▶ [Problem]
Search the records for the string "temp" and copy every line in which it appears.

▶ [Dataset excerpts]
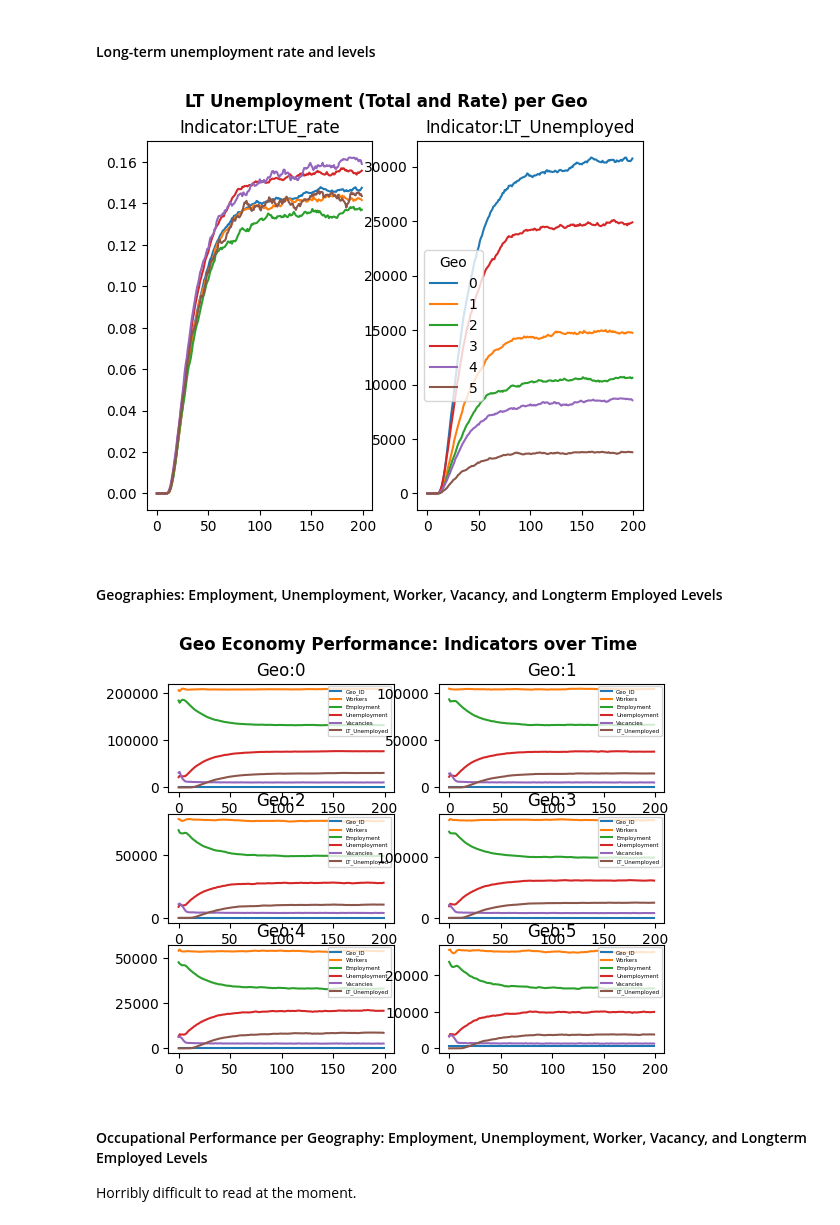
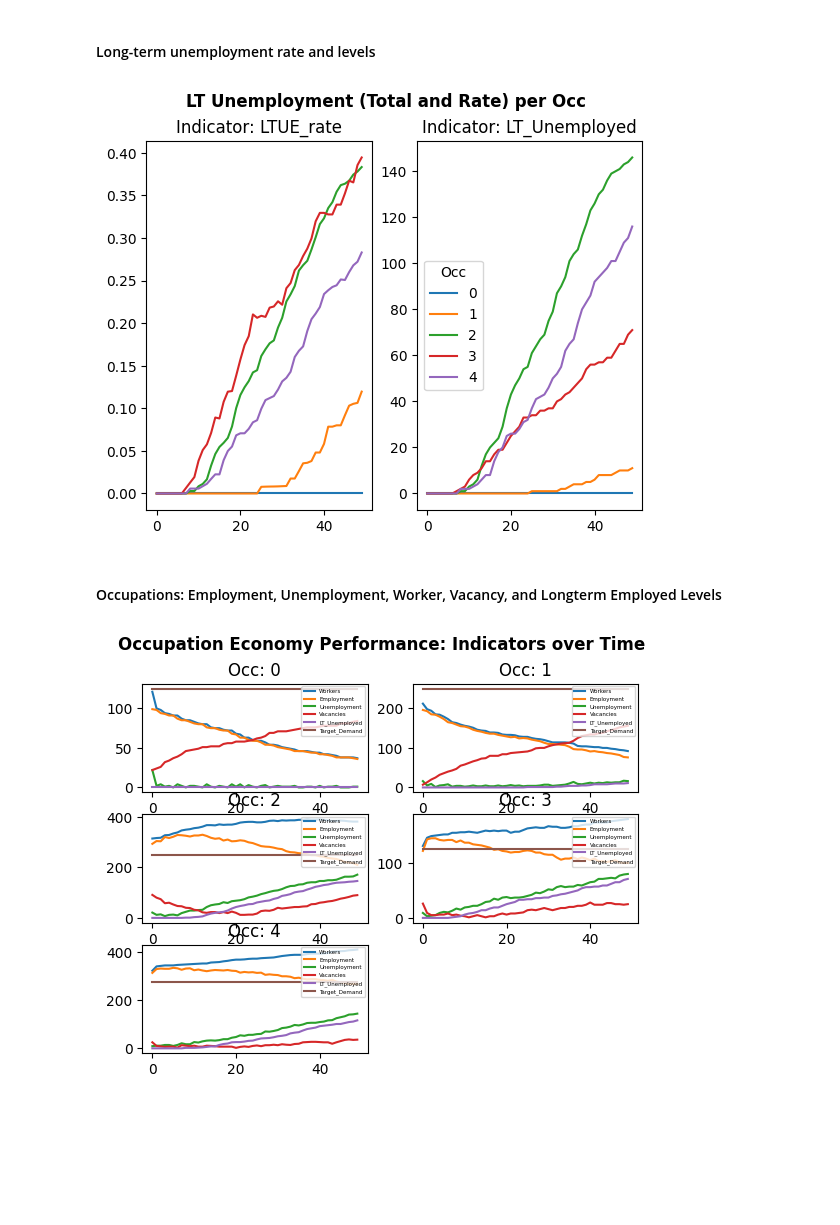
Before and after one commit to ebbam/transition_abm, a Jupyter notebook: toy_transition_abm.ipynb, the cells around one changed output. Saved outputs shown, nothing was run; the diff lists cells and outputs as text; code cells hidden in the pictures; blank space fills up the shorter version.

Commit message:
toy economy code with prelim utility function
toy economy code with prelim utility function

```diff
--- a/toy_transition_abm.ipynb
+++ b/toy_transition_abm.ipynb
@@ -18,8 +7,10 @@ Possible next steps:
 # Import packages
 import numpy as np
 import pandas as pd
-from random import sample
+import random as random
 import matplotlib.pyplot as plt
+import math as math
 from IPython import display
+rng = np.random.default_rng()
 
-path = "~/Documents/Documents - Nuff-Malham/GitHub/Green_Transition_ABM/rep_ebba/"
+path = "~/Documents/Documents - Nuff-Malham/GitHub/transition_abm/"
@@ -241,12 +288,12 @@ Done after  200  time steps.
 # %%
 # Results specifications (whether to save as final or not)
 final = False
-figpath = "~/Documents/Documents - Nuff-Malham/GitHub/Green_Transition_ABM/rep_ebba/output"
+figpath = "~/Documents/Documents - Nuff-Malham/GitHub/transition_abm/output"
 # %% [markdown]
 #### Overall Economy: Employment, Unemployment, Worker, Vacancy, and Longterm Employed Levels
 # %%
 # Indicators in overall economy
-totals = record.loc[:,['Time', 'Geo_ID', 'Workers','Employment', 'Unemployment', 'Vacancies', 'LT_Unemployed']].groupby(['Time']).sum()
+totals = record.loc[:,['Time', 'Workers','Employment', 'Unemployment', 'Vacancies', 'LT_Unemployed', 'Target_Demand']].groupby(['Time']).sum()
 lgd = []
 for column in totals[1:]:
     plt.plot(totals[column])
@@ -263,55 +310,49 @@ plt.close()
 # %% [markdown]
 #### Long-term unemployment rate and levels
 # %%
-# LT Unemployed per geography
+# LT Unemployed per occupation
 
 fig = plt.figure(constrained_layout = False)
-ltue = record.loc[:,['Time', 'Geo_ID', 'Workers', 'LT_Unemployed']].groupby(['Time', 'Geo_ID']).sum().reset_index()
+ltue = record.loc[:,['Time', 'Occupation_ID','Workers', 'LT_Unemployed']].groupby(['Time', 'Occupation_ID']).sum().reset_index()
 ltue['LTUE_rate'] = ltue['LT_Unemployed'] / ltue['Workers']
 lgd = []
-# #ltue.set_index('Time', inplace=True)
-# #plt.plot(ltue.groupby('Geo_ID')['LTUE_rate'])
 for i, ind in enumerate(['LTUE_rate', 'LT_Unemployed']):
-    fig.add_subplot(1, 2, i+1, title=f'Indicator:{ind}')
-    for g in np.unique(ltue.Geo_ID):
-        temp = ltue[(ltue['Geo_ID'] == g)][[ind, 'Time']]
+    fig.add_subplot(1, 2, i+1, title=f'Indicator: {ind}')
+    for g in np.unique(ltue.Occupation_ID):
+        temp = ltue[(ltue['Occupation_ID'] == g)][[ind, 'Time']]
         plt.plot(temp['Time'], temp[ind])
         lgd.append(int(g))
-plt.suptitle("LT Unemployment (Total and Rate) per Geo", fontweight = 'bold')
-plt.legend(list(lgd), loc="center left", ncol=1, title = "Geo")
+plt.suptitle("LT Unemployment (Total and Rate) per Occ", fontweight = 'bold')
+plt.legend(list(lgd), loc="center left", ncol=1, title = "Occ")
 if final:
-    plt.savefig(figpath+'ltuer_geo.jpg', dpi = 300)
+    plt.savefig(figpath+'ltuer_occ.jpg', dpi = 300)
 else:
     plt.show()
 plt.close(fig)
 # %% [output]
-[figure, old version]
+[figure, new version]
 # %% [markdown]
-#### Geographies: Employment, Unemployment, Worker, Vacancy, and Longterm Employed Levels
+#### Occupations: Employment, Unemployment, Worker, Vacancy, and Longterm Employed Levels
 # %%
-# Overall indicators per geography (sum of indicators in all occupations)
-ids = np.unique(record.Geo_ID)
+# Overall indicators per occupation
+ids = np.unique(record.Occupation_ID)
 fig = plt.figure(constrained_layout = False)
 
-geo_totals = record.loc[:,['Time', 'Geo_ID', 'Workers','Employment', 'Unemployment', 'Vacancies', 'LT_Unemployed']]
-for g in ids:
-    gtmp = geo_totals[(geo_totals['Geo_ID'] == g)].loc[:, ['Time', 'Geo_ID', 'Workers', 'Employment', 'Unemployment', 'Vacancies', 'LT_Unemployed']].groupby(['Time']).sum()
+occ_totals = record.loc[:,['Time', 'Occupation_ID', 'Workers','Employment', 'Unemployment', 'Vacancies', 'LT_Unemployed', 'Target_Demand']]
+for occ in ids:
+    gtmp = occ_totals[(occ_totals['Occupation_ID'] == occ)].loc[:, ['Time', 'Workers', 'Employment', 'Unemployment', 'Vacancies', 'LT_Unemployed', 'Target_Demand']].groupby(['Time']).sum()
     # Indicators (workers, employment, etc)
-    fig.add_subplot(3, 2, int(g)+1, title = f'Geo:{int(g)}')
+    fig.add_subplot(3, 2, int(occ)+1, title = f'Occ: {int(occ)}')
     lgd = []
     for column in gtmp[1:]:
         plt.plot(gtmp[column])
         lgd.append(column)
     plt.legend(list(lgd), loc='upper right', ncols = 1, title_fontsize = "6", fontsize="4")
-fig.suptitle("Geo Economy Performance: Indicators over Time", fontweight = 'bold')
+fig.suptitle("Occupation Economy Performance: Indicators over Time", fontweight = 'bold')
 if final:
-    plt.savefig(figpath+'geo_econ_perf.jpg', dpi = 300)
+    plt.savefig(figpath+'occ_perf.jpg', dpi = 300)
 else:
     plt.show()
 plt.close(fig)
 # %% [output]
-[figure, old version]
+[figure, new version]
-# %% [markdown]
-#### Occupational Performance per Geography: Employment, Unemployment, Worker, Vacancy, and Longterm Employed Levels
-
-Horribly difficult to read at the moment.
```
Also changed, not shown: parts of 20 cells of this notebook, 1 other file.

▶ [Answer to this exercise]
-        temp = ltue[(ltue['Geo_ID'] == g)][[ind, 'Time']]
+        temp = ltue[(ltue['Occupation_ID'] == g)][[ind, 'Time']]
         plt.plot(temp['Time'], temp[ind])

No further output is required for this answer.